The teachers union has been fighting their release for a year and a half, and even Bill Gates chimed in on Wednesday in the opinion pages of The New York Times, calling it a "capricious exercise in public shaming." Douglas N. Harris, an economist at the University of Wisconsin, who helped develop the rankings, said that publicly releasing them "strikes me as at best unwise, at worst absurd."
But a judge ruled two weeks ago that the Department of Education could indeed release them, even though teachers have identified factual errors in their reports, and respected statisticians have criticized the methodology. The judge found that the public interest in teacher performance trumped any issue over teacher privacy, and that "there is no requirement that data be reliable for it to be disclosed."
The reports show that over the five years that scores were tallied, 521 teachers were consistently in the bottom 5 percent, and 696 were consistently in the top 5 percent, reports The New York Times. Half of the teachers ranked "average," and 20 percent each "above average" and "below average." But the margin of error on some of the scores reaches as high as 35 points on the math test and 53 points on the English test, and were occasionally based on sample sizes as small as 10 students.
"The purpose of these reports is not to look at any individual score in isolation ever," said Shael Polakow-Suransky, the city's Education Department's Chief Academic Officer. "No principal would ever make a decision on this score alone and we would never invite anyone, parents, reporters, principals, teachers, to draw a conclusion based on this score alone."
What Do They Mean?
The scores come from a comparison of how well students did on a test compared to how one would expect them to do, given their previous test score, attendance rates, ethnicity, poverty level and other factors.
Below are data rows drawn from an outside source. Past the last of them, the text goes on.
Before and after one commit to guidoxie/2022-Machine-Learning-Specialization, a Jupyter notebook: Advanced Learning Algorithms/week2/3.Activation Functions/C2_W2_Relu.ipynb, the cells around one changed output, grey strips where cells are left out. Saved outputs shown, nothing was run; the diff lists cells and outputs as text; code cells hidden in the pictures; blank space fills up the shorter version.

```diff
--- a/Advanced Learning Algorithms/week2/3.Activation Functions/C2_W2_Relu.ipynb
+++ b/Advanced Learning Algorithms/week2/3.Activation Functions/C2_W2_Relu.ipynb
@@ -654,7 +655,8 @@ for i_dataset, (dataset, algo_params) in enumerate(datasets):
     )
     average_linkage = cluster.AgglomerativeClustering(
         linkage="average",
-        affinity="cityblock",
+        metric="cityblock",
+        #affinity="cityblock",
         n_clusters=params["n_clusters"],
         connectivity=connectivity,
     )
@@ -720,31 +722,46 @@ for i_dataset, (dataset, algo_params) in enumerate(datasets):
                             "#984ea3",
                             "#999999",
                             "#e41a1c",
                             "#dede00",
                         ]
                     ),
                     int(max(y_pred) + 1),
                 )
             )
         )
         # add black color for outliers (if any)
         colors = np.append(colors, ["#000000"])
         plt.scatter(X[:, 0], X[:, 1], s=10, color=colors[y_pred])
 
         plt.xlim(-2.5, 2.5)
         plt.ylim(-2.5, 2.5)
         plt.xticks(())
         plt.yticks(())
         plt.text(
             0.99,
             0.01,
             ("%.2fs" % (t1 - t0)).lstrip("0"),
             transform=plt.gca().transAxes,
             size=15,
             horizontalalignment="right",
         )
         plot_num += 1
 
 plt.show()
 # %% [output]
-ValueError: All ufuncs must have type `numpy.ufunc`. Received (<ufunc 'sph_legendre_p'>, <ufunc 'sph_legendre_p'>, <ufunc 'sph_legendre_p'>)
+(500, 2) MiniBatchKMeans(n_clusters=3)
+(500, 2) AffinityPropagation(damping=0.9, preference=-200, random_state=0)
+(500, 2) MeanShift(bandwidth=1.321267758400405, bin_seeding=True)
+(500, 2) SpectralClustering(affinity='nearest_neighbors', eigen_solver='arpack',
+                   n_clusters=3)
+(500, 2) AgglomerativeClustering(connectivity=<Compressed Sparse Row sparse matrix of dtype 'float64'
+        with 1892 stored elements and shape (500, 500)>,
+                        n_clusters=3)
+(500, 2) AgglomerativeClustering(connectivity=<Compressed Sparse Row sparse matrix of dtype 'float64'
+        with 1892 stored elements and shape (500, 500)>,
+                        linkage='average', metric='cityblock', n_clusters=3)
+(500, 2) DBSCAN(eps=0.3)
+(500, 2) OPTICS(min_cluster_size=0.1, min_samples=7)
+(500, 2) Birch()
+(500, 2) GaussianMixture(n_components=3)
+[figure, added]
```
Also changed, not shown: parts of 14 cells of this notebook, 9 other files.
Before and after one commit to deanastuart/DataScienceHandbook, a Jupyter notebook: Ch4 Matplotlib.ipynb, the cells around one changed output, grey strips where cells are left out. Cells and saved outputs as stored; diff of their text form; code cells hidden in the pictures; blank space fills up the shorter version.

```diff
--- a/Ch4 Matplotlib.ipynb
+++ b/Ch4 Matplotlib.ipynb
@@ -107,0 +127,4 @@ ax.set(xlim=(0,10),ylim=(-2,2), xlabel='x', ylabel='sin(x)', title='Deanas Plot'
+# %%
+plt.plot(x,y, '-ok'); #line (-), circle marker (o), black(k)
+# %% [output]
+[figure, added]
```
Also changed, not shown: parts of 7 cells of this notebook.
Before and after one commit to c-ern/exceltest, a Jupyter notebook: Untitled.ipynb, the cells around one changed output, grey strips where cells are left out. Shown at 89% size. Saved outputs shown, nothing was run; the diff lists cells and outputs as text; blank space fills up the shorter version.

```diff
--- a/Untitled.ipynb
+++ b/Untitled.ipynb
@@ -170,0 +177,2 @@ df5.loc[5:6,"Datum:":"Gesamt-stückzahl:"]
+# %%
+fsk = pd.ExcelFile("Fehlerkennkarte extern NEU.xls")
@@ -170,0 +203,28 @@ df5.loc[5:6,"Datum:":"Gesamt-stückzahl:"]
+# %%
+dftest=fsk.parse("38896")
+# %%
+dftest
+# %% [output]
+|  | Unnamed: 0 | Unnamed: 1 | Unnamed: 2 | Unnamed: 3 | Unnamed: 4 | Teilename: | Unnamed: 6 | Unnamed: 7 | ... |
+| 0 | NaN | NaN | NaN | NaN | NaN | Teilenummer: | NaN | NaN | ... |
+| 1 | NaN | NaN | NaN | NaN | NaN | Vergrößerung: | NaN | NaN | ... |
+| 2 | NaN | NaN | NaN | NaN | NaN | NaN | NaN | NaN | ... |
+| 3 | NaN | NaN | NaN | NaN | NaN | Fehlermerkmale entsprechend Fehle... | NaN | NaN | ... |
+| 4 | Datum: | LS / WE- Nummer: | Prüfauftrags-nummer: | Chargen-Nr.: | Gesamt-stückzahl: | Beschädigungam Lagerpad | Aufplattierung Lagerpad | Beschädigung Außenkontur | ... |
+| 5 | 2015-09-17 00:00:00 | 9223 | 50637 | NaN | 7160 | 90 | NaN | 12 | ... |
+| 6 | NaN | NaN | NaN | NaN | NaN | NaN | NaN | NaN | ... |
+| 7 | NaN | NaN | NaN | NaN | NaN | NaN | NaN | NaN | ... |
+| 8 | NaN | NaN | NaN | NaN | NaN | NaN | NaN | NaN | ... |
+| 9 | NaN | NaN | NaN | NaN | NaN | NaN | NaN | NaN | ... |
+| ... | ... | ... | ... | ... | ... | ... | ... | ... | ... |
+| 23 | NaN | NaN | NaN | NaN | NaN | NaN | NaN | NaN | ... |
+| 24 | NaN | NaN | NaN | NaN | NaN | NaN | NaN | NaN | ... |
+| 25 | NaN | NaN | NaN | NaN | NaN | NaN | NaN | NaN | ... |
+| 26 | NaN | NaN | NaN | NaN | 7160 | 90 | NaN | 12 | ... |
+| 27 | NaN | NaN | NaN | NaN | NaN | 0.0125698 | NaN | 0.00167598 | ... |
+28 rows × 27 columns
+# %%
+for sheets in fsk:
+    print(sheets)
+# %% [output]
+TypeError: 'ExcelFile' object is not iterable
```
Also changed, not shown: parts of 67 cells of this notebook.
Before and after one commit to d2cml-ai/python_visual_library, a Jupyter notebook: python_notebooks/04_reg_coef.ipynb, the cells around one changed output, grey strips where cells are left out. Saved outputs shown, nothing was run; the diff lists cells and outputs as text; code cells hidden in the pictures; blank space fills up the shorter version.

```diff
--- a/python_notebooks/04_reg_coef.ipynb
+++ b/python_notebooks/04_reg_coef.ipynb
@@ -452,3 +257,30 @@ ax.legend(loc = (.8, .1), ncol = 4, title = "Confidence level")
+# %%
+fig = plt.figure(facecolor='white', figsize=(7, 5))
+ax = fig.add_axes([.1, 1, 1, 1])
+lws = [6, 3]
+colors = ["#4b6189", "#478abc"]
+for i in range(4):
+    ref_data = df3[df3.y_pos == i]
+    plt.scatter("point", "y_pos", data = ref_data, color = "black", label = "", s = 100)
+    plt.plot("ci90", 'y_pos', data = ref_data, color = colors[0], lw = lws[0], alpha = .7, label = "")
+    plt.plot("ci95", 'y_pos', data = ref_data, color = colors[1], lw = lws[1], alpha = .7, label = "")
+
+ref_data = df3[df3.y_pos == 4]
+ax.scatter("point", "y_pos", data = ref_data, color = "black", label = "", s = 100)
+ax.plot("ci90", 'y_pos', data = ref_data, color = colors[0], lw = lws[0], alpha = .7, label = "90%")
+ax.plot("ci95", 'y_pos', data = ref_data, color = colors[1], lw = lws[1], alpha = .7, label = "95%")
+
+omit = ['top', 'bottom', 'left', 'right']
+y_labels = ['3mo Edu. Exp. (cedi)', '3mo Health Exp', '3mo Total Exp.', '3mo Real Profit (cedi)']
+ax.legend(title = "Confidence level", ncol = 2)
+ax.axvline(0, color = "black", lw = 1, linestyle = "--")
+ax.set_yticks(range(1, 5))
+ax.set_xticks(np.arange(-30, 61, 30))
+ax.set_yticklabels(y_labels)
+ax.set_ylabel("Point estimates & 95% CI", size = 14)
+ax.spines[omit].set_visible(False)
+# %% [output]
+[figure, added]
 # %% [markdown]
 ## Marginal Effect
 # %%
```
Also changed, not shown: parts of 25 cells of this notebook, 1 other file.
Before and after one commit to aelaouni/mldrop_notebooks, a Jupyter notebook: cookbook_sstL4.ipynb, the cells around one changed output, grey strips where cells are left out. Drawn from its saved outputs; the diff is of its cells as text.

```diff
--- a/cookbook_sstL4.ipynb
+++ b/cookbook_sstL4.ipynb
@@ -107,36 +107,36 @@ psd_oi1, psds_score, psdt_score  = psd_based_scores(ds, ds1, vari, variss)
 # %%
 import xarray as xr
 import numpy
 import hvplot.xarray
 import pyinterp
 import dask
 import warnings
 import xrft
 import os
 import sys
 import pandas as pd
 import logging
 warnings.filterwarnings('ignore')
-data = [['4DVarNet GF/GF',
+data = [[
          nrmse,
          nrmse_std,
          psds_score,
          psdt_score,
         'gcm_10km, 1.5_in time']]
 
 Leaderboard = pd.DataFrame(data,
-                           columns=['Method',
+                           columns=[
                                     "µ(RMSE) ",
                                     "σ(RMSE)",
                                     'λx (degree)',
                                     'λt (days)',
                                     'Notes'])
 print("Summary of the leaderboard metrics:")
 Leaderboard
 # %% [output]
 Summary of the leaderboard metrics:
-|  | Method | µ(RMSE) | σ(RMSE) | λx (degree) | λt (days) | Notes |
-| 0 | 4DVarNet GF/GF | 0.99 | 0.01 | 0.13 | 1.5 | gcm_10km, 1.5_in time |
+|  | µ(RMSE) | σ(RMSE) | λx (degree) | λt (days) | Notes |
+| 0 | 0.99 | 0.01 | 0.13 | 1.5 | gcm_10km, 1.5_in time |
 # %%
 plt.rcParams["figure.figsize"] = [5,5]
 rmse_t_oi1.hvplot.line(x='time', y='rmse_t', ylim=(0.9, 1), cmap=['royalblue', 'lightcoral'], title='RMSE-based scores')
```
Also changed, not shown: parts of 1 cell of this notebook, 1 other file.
In sum, it's an attempt to isolate the value added by the teacher to the mix. The score is then placed on a scale of 0 to 99, which is meant to indicate where a teacher stands in comparison to a teacher of similar experience.
These ratings, known as Teacher Data Reports, began as a pilot program five years ago, and city officials vowed that they would not be used in termination decisions, and that they would battle any attempt to make them public. But back in October 2010, city officials urged a handful of news organizations to ask to see them under the Freedom of Information Act, which they did. The United Federation of Teachers quickly filed suit.
The Teacher Data Reports are the latest example of a national effort to base teacher tenure and salary on individual performance, as judged by various measures that are always imperfect and contentious. It is also part of a push to remove teachers from the classroom who consistently prove themselves to be substandard. In New York, state, city and union officials agreed on a new evaluation system by which 40 percent of the rating comes from pupils' test scores and 60 percent on principals' observations of teachers' work.
For the time being, parents are left to wrestle with the scores of their children's teachers, and whether to link a bad grade given their son or daughter to the bad grade of their teacher, or whether to shrug off these numbers as a poor way to measure the value of an educator.